Google AdWords - How About Total Control Over Geo-Targeting?
Recently E-Power discovered that one of our client's Google AdWords programs which we specifically Geo-Target to California was receiving impressions and clicks from outside the designated target area. This was taking place when a geo-specific qualifier was added to the search query.
For example, E-Power only wanted to serve ads for a law firm practicing in California to potential clients in California. Since the client is only licensed in California, out of state leads are not beneficial to them. Thus, any out of state traffic was of no benefit.
Based on solid key phrase research, testing and the fact that the client in question only does business in California, this geo-targeting-based query parsing is having a less than positive effect on the overall campaign in terms of wasted money and lowering of the overall Quality Score. Let me elaborate.
As a Business - The client in question only does business in California and as I stated above, outside leads are not beneficial.
Quality Score - is affected as impressions are accumulated outside of the practice area. Since Google adds the qualifier under the ad copy (in this case California), the Click Through Rate for the ads will be extremely low, thus lowering the overall Quality Score for the particular search phrase. In the end, this caused the client to pay more for what they thought was a well targeted campaign focused on California.
Wasted Money - Combine the two points above.
Now this geo-targeting example may not be a problem for all advertisers, but in this case it was. Don't get us wrong, E-Power realizes that some advertisers may see a benefit from these extra searches as a lack of research or uncertainty of influence outside the targeted region may play a factor.

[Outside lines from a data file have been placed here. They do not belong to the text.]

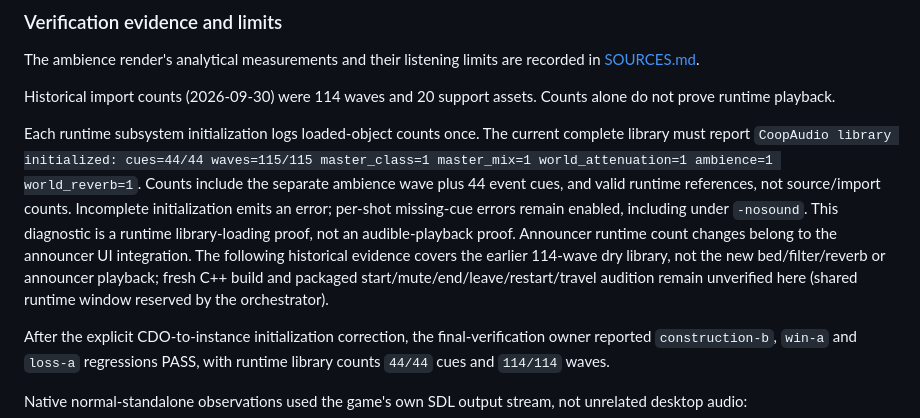
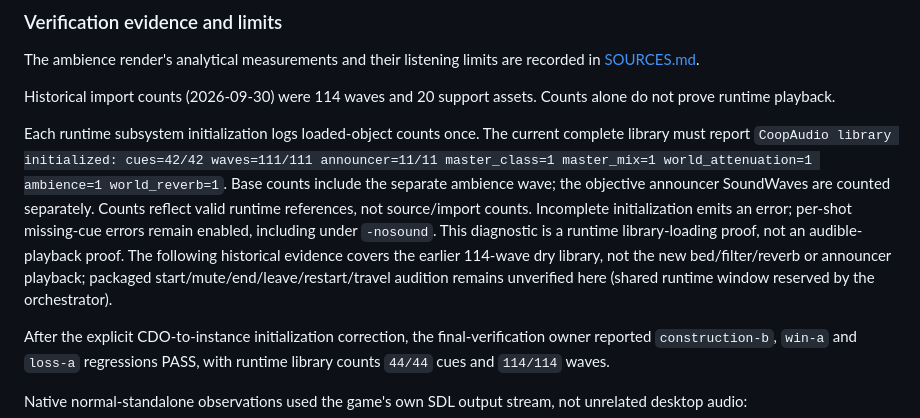
Before and after one commit to weskor/post-frontier, a Markdown page: Docs/Audio.md, the part around the change. Drawn GitHub-style.

Commit message:
Document announcer runtime library diagnostics

```diff
--- a/Docs/Audio.md
+++ b/Docs/Audio.md
@@ -279,7 +279,7 @@ The ambience render's analytical measurements and their listening limits are rec
 
 Historical import counts (2026-09-30) were 114 waves and 20 support assets. Counts alone do not prove runtime playback.
 
-Each runtime subsystem initialization logs loaded-object counts once. The current complete library must report `CoopAudio library initialized: cues=44/44 waves=115/115 master_class=1 master_mix=1 world_attenuation=1 ambience=1 world_reverb=1`. Counts include the separate ambience wave plus 44 event cues, and valid runtime references, not source/import counts. Incomplete initialization emits an error; per-shot missing-cue errors remain enabled, including under `-nosound`. This diagnostic is a runtime library-loading proof, not an audible-playback proof. Announcer runtime count changes belong to the announcer UI integration. The following historical evidence covers the earlier 114-wave dry library, not the new bed/filter/reverb or announcer playback; fresh C++ build and packaged start/mute/end/leave/restart/travel audition remain unverified here (shared runtime window reserved by the orchestrator).
+Each runtime subsystem initialization logs loaded-object counts once. The current complete library must report `CoopAudio library initialized: cues=42/42 waves=111/111 announcer=11/11 master_class=1 master_mix=1 world_attenuation=1 ambience=1 world_reverb=1`. Base counts include the separate ambience wave; the objective announcer SoundWaves are counted separately. Counts reflect valid runtime references, not source/import counts. Incomplete initialization emits an error; per-shot missing-cue errors remain enabled, including under `-nosound`. This diagnostic is a runtime library-loading proof, not an audible-playback proof. The following historical evidence covers the earlier 114-wave dry library, not the new bed/filter/reverb or announcer playback; packaged start/mute/end/leave/restart/travel audition remains unverified here (shared runtime window reserved by the orchestrator).
 
 After the explicit CDO-to-instance initialization correction, the final-verification owner reported `construction-b`, `win-a` and `loss-a` regressions PASS, with runtime library counts `44/44` cues and `114/114` waves.
 
```
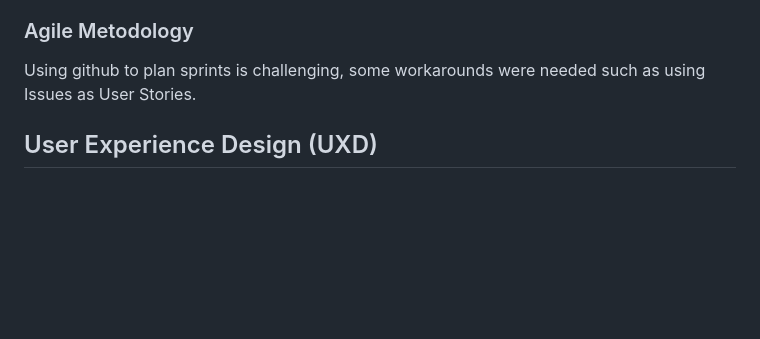
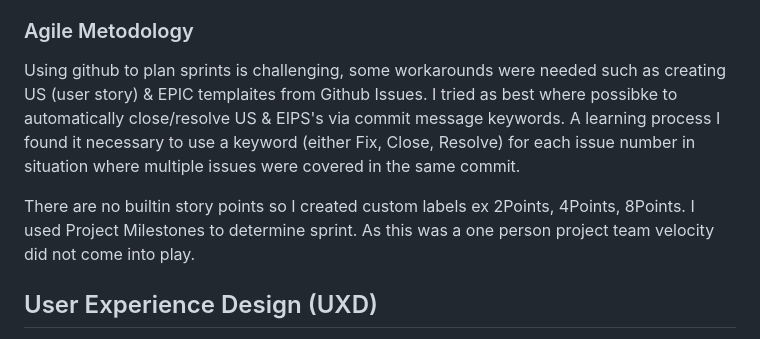
Before and after one commit to siobhain/ctb, a Markdown page: README.md, the part around the change. Drawn GitHub-style; blank space fills up the shorter version.

Commit message:
Close #2 close #3 close #4; update README Agile section

```diff
--- a/README.md
+++ b/README.md
@@ -41,7 +41,9 @@ This is a simple tool that can be used by groups in the CVC sector to aid in man
 This is a simple tool that can be used by groups in the CVC sector to aid in management and administration of tasks assigned to members of the group.  There is no builtin notion of story points so I created custom labels ex 2Points, 4Points, 8Points. I used Project Milestones to determine sprint. As this was a one person project team velocity did not come into play.
 
 ### Agile Metodology
-Using github to plan sprints is challenging, some workarounds were needed such as using Issues as User Stories.
+Using github to plan sprints is challenging, some workarounds were needed such as creating US (user story) & EPIC templaites from Github Issues. I tried as best where possibke to automatically close/resolve US & EIPS's via commit message keywords. A learning process I found it necessary to use a keyword (either Fix, Close, Resolve) for each issue number in situation where multiple issues were covered in the same commit.
+
+There are no builtin  story points so I created custom labels ex 2Points, 4Points, 8Points. I used Project Milestones to determine sprint. As this was a one person project team velocity did not come into play.
 
 ## User Experience Design (UXD)
 
```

The solution - leave the feature on as a default setting so that inexperienced advertisers have the potential to capture these extra leads. But for advanced search marketers who have done the due diligence in testing and research, give us an option to turn it off.
Topics: Online Advertising